City Council Speaker Melissa Mark-Viverito affirmed New York would remain a sanctuary city. During a press conference, Mark-Viverito explained: “We need to say that. We need to take ownership of that term, and say that we are not afraid of what we have done to continue to demonstrate and affirm that the vast majority of immigrants contribute positively to our city and to our economy.” Several council members, including Brooklyn’s Carlos Menchaca and Queens’ Daniel Dromm, echoed similar sentiments.
Brooklyn Borough President Eric Adams views the election results as a call to action for younger New Yorkers. “High school students and junior high school students are protesting. Our country was asleep until Trump was elected,” he said. “People are so busy looking at what Trump is going to do us, and not looking at what we are going to become again. We are going to become alive. We are going to start focusing on real issues again.” Trump, Adams said, “doesn’t have what it takes to take away the best things we have in this country.”
- On 11.16.16, the New York Building Congress (NYBC) named Carlo Scissura its next President and CEO. He will succeed Richard Anderson, who has served as President of the NYBC for the past 23 years. Scissura, who has served as President and CEO of the Brooklyn Chamber of Commerce since 2012, will take over on 01.01.17. At that time, Anderson will assume the title of President Emeritus and continue to serve the NYBC as a consultant.
- On 11.16.16, the City Planning Commission voted to increase the fee charged for air-rights transfers in the special district that includes Broadway’s theaters to either 20% of the actual sales price or 20% of $347 per square foot – whichever is greater. The issue has been sent to the City Council for a vote. Developers currently make a payment of $17.60 per square foot to the Theater Subdistrict Fund when they purchase air rights from playhouses between West 40th and West 57th Streets from 6th to 8th Avenues.
- On 11.17.16, Mayor de Blasio released his administration’s November modification to the city’s budget, announcing an $83.5 billion spending plan for Fiscal Year 2017 – $1.3 billion larger than the spending plan the City Council approved in June 2016. The largest single new source of increased spending comes from the city’s Department of Homeless Services, with $52 million more for shelter costs. Among other new expenses is $29 million in additional mayoral spending, including $5 million for the Board of Elections, $8.5 million for the city’s Law Department, and $7.7 million for the Department of Design and Construction.

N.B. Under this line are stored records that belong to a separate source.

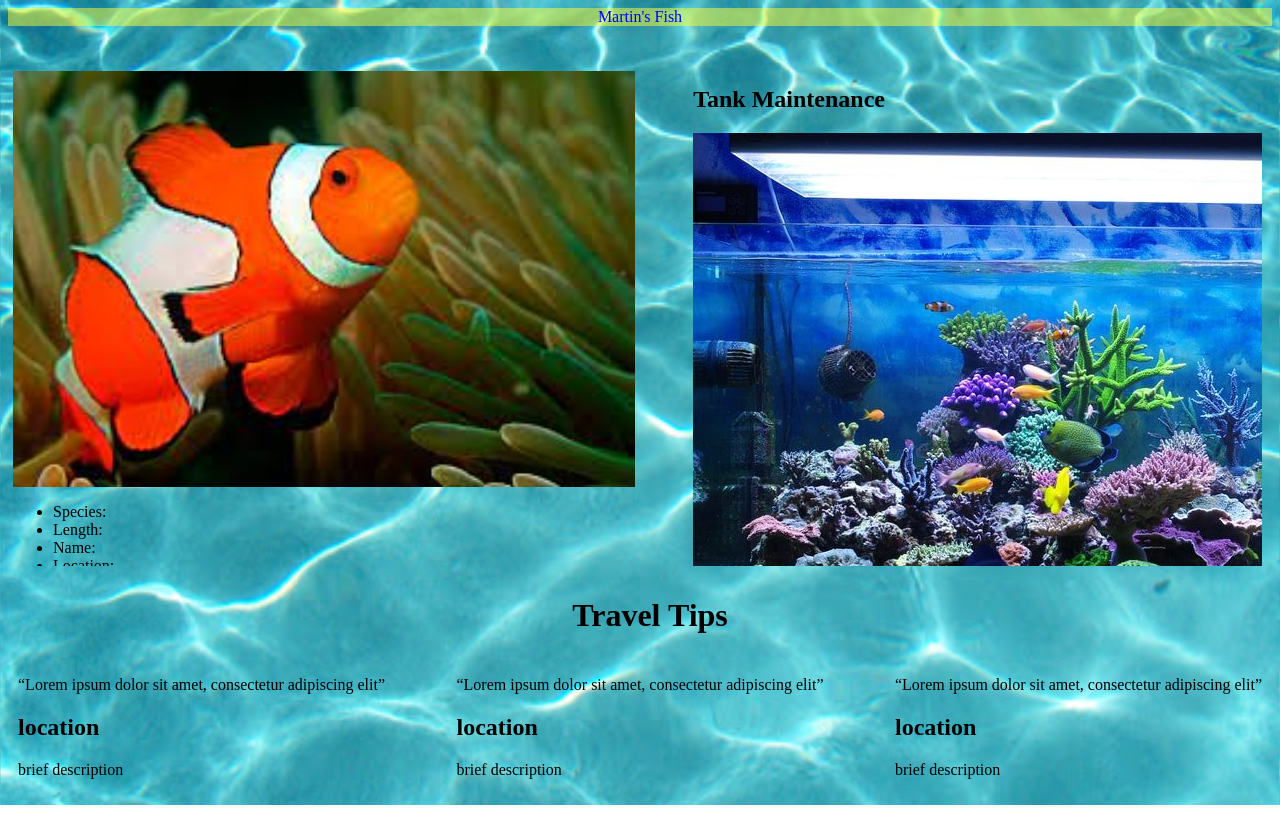
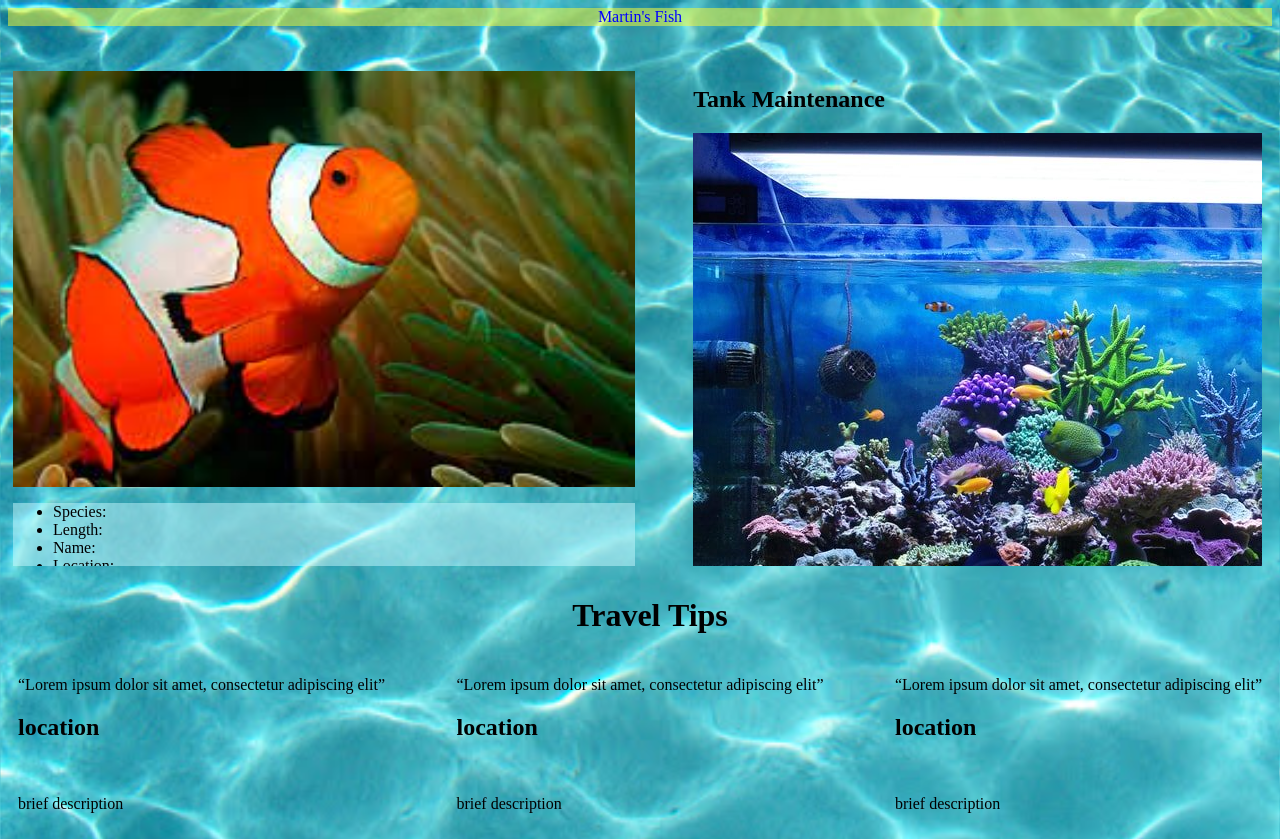
Before and after one commit to FolksyCarrot/chapter3, a plain HTML site: page index.html in a window 1280 px wide. Before the commit the page ends 805 px from the top, so only its background shows below. Drawn offline with Linux system fonts and the light colour scheme.

Commit message:
updated push

```diff
--- a/index.html
+++ b/index.html
@@ -15,7 +15,7 @@
     <main class="main">
     <section class="fish1">
         <img src="images/download.jpg" alt="picture of fish">
-        <ul>
+        <ul class ="list">
             <li>Species:</li>
             <li>Length:</li>
             <li>Name:</li>
@@ -25,8 +25,8 @@
     </section>
 
     <section class="fish2">
-        <img src="" alt="picture of fish">
-        <ul>
+        <img src="images/barracuda.jpg" alt="picture of fish">
+        <ul class="list">
             <li>Species:</li>
             <li>Length:</li>
             <li>Name:</li>
@@ -60,18 +60,21 @@
         <div class="quote1">
             <q>Lorem ipsum dolor sit amet, consectetur adipiscing elit</q>
             <h2>location</h2>
+            <img src="" alt="">
             <p>brief description</p>
         </div>
 
         <div class="quote2">
             <q>Lorem ipsum dolor sit amet, consectetur adipiscing elit</q>
             <h2>location</h2>
+            <img src="" alt="">
             <p>brief description</p>
         </div>
 
         <div class="quote3">
             <q>Lorem ipsum dolor sit amet, consectetur adipiscing elit</q>
             <h2>location</h2>
+            <img src="" alt="">
             <p>brief description</p>
         </div>
 
--- a/styles/main.css
+++ b/styles/main.css
@@ -56,3 +56,7 @@ body {
 .quote1, .quote2, .quote3 {
     padding: 10px;
 }
+
+.list {
+    background-color: rgb(199, 250, 255, 0.5);
+}
```
Also changed, not shown: images/barracuda.jpg (added), 1 other file.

- On 11.22.16, the NYC Landmarks Preservation Commission named 11 historic buildings in Midtown East as New York City Landmarks. All 11 buildings, calendared since this past summer, received a unanimous verdict for landmark status, including the Pershing Square Building, the Graybar Building, the Shelton Hotel Building, and the Yale Club of New York City. The move come as the city advances its plan to rezone Midtown East in 2017 to attract more modern office buildings to the neighborhood.
- Alicia Glen, Deputy Mayor for Housing and Economic Development, acknowledged that the administration is considering taking a 20% cut from air rights sales in Midtown East. Under the rezoning proposal, the district’s 3.5 million square feet of landmarked air rights can be transferred throughout Midtown East – with a portion of the sales going to specific infrastructure improvements. The city is also considering a floor price for the air rights, but the details on that option have not yet been released.